I’m certainly not put off Clarke’s writing style, but will have to find some of his books better than this one to become a real fan.

This machine nearly stopped

Sunday, 14 February 2010

(Our router reset itself this evening, and had it taken too much longer to sort out, I mightn’t have got a blog post in tonight, which would have put me out of NaBloPoMo again. However, here I still am, for now!)

More from 2009:

69. The Machine Stops by E. M. Forster

I had a bit of déjà vu listening to this, so it is possible I had previously read or heard this, but if so it was a long time ago. I don’t think of Forster as a science fiction author, being more familiar with A Room with a View and his other turn of the (nineteenth) century novels. This is a well-plotted and thought out sci-fi story, however, and I may have to seek any more such of his. It warns of the dangers of becoming so dependent on machine interventions with the world that we lose the point in life, and is a timely occasional reminder!

Addictive Books…

Thursday, 12 November 2009

I actually have some new stash and crocheting I should show you, but I’m too tired to take and upload the pictures now, so I’ll just discuss the next book on the list.

56. Dune by Frank Herbert

This was another recommendation from my DH‘s library, and I enjoyed it, for the most part. I had a few quibbles (especially the wrapping up in the last page and a half – and I mean that literally – it should either have been longer or left out) but for the most part it’s well put together, even though the three parts to the novel could hang together better. The addictive Spice of Dune is what inspired the post title.

Fuzziness

Sunday, 8 November 2009

And so to my first forays into my husband’s library (which is great, but I’m still looking forward to the rest of my books arriving)! He does have lots of classic science fiction I haven’t come across before, however…

53. Little Fuzzy by H. Beam Piper
54. Fuzzy Sapiens by H. Beam Piper
55. Fuzzies and Other People by H. Beam Piper

I’ve been dithering between writing about these individually or together, but seem to have chosen to do them together. Even just two months after reading them altogether it becomes difficult to necessarily be distinct about exactly what happens in each novel. (The whole series covers only a few months.)
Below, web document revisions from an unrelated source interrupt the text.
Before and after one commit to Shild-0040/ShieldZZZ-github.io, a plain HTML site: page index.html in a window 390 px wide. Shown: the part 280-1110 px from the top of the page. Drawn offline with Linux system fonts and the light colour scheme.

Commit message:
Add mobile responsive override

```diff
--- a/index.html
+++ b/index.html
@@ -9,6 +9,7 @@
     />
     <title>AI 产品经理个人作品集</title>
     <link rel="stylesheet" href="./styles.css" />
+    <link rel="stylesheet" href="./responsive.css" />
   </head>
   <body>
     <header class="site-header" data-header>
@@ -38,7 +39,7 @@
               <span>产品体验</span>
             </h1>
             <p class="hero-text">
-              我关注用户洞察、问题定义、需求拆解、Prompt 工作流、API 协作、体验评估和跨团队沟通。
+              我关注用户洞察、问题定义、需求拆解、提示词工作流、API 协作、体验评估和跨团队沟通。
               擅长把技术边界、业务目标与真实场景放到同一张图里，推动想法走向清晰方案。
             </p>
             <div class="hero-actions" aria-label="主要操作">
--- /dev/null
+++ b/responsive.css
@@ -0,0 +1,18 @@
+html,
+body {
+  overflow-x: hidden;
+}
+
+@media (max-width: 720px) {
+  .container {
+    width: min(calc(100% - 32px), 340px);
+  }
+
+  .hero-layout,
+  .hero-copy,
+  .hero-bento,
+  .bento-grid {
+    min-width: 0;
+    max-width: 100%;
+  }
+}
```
Still, I really enjoyed the complete story. Yes, there are a lot of attitudes and practices that are decidedly dated and uncomfortable these days (let alone however many millennia into the future the series is supposed to be set), but it’s of the time it was written (the 1960s, although the third book was lost on Piper’s death, and not found and published until 1984, by which time other authors had written some versions of their own – William Tuning‘s Fuzzy Bones is coming up on the list shortly) and there is recognition that some of these attitudes could and/or should be challenged, even if it isn’t prioritised within the series.

By the end of the series several of the Fuzzies themselves have rounded characters, as do many of the humans who are stereotypes and ciphers in the first volume. The potential of all the people of Zarathrustra (the planet where these books are set) has been challenged to develop both technologically/educationally (the Fuzzies) and morally/socially (the humans). While all the women who marry give up the (often prestigious) jobs they held before they married, they do at least move into expert posts alongside their husbands (luckily the Fuzzy bureau and research divisions have plenty of openings). Certainly the treatment of the Fuzzies as children to be adopted and continuously looked after should be no model for any real human behaviour.
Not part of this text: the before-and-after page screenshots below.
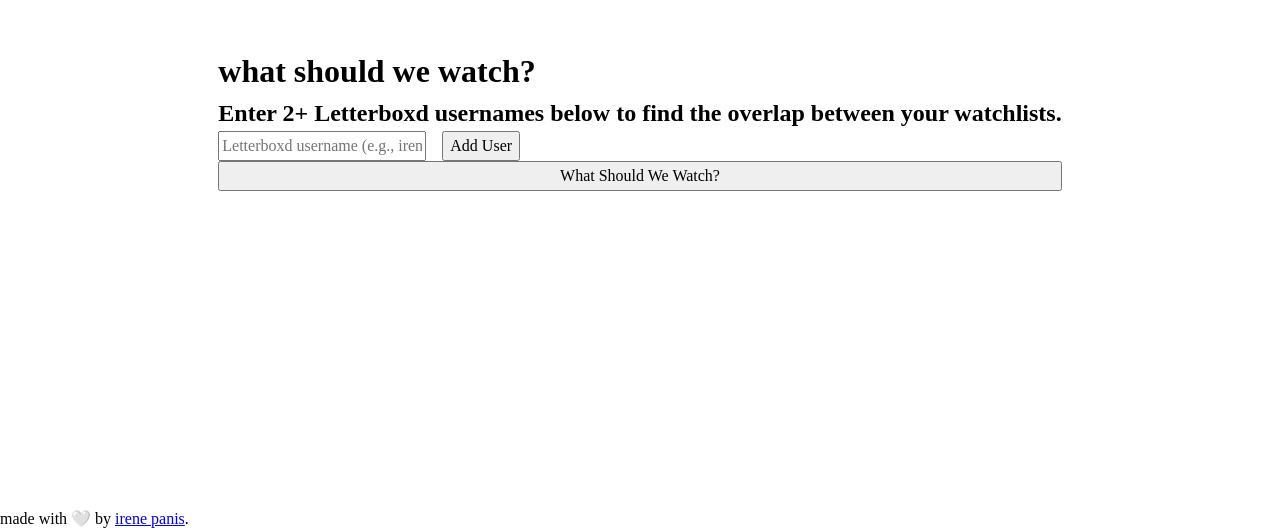
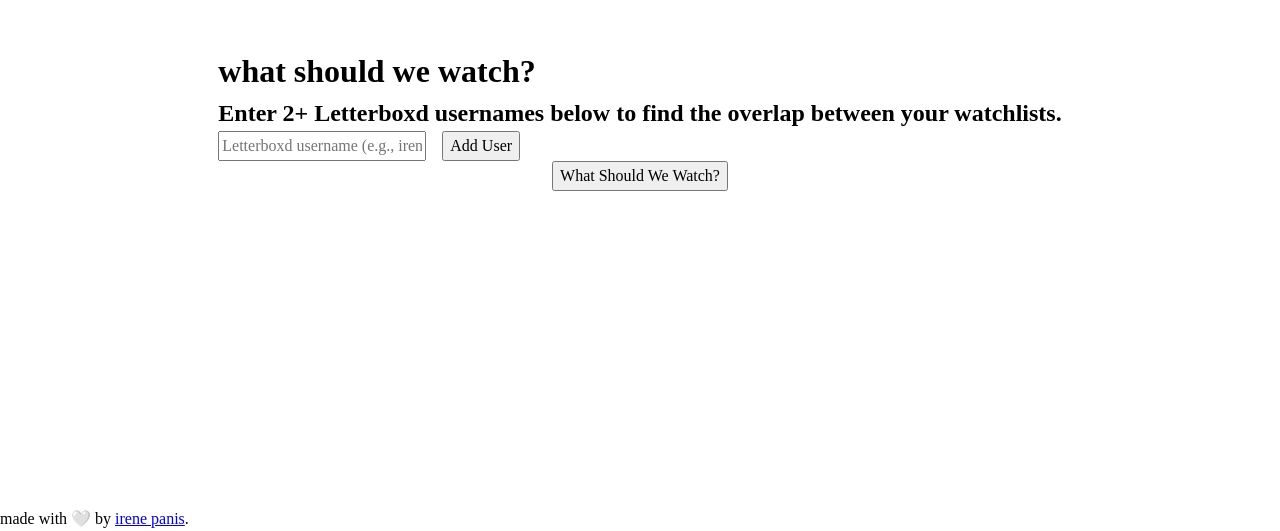
Before and after one commit to irene-panis/whatshouldwewatch, a React (Vite) app in the folder client/: page / in a window 1280 px wide. Shown: the part 269-800 px from the top of the page. Built offline with nearby package versions, Linux system fonts and the light colour scheme.

Commit message:
center submit button

```diff
--- a/client/src/components/SubmitUsers/SubmitUsers.css
+++ b/client/src/components/SubmitUsers/SubmitUsers.css
@@ -0,0 +1,3 @@
+.submit-btn {
+  align-self: center;
+}
--- a/client/src/components/SubmitUsers/SubmitUsers.jsx
+++ b/client/src/components/SubmitUsers/SubmitUsers.jsx
@@ -4,6 +4,7 @@
   return (
     <button
       type="button"
+      className="submit-btn"
       onClick={onSubmit}
     >
       What Should We Watch?
```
In a way, this is television morality. Huge issues are raised, and sometimes trite solutions are given, which if you give it too much thought are not satisfactory, but all that could be expected (perhaps) in an hour, or 150 pages. It is up to us to not only enjoy the story and its wrap up, but to consider the real issues as they apply to our world, and ensure that the best solutions are put into practice, despite their necessary complexity.
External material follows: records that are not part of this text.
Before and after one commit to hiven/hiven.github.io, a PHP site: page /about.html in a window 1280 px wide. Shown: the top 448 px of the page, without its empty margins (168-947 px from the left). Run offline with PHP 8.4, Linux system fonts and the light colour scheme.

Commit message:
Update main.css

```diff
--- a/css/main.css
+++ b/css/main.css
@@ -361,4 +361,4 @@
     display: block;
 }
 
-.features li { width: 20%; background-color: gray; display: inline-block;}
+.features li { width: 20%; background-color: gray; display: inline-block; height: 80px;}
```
(Well, this should go out at 11:35pm, which is a little closer than I’d like for NaBloPoMo posting, but counts. I’ll go by the time of this initial posting however, rather than when I finish any later tinkering with links or typos!)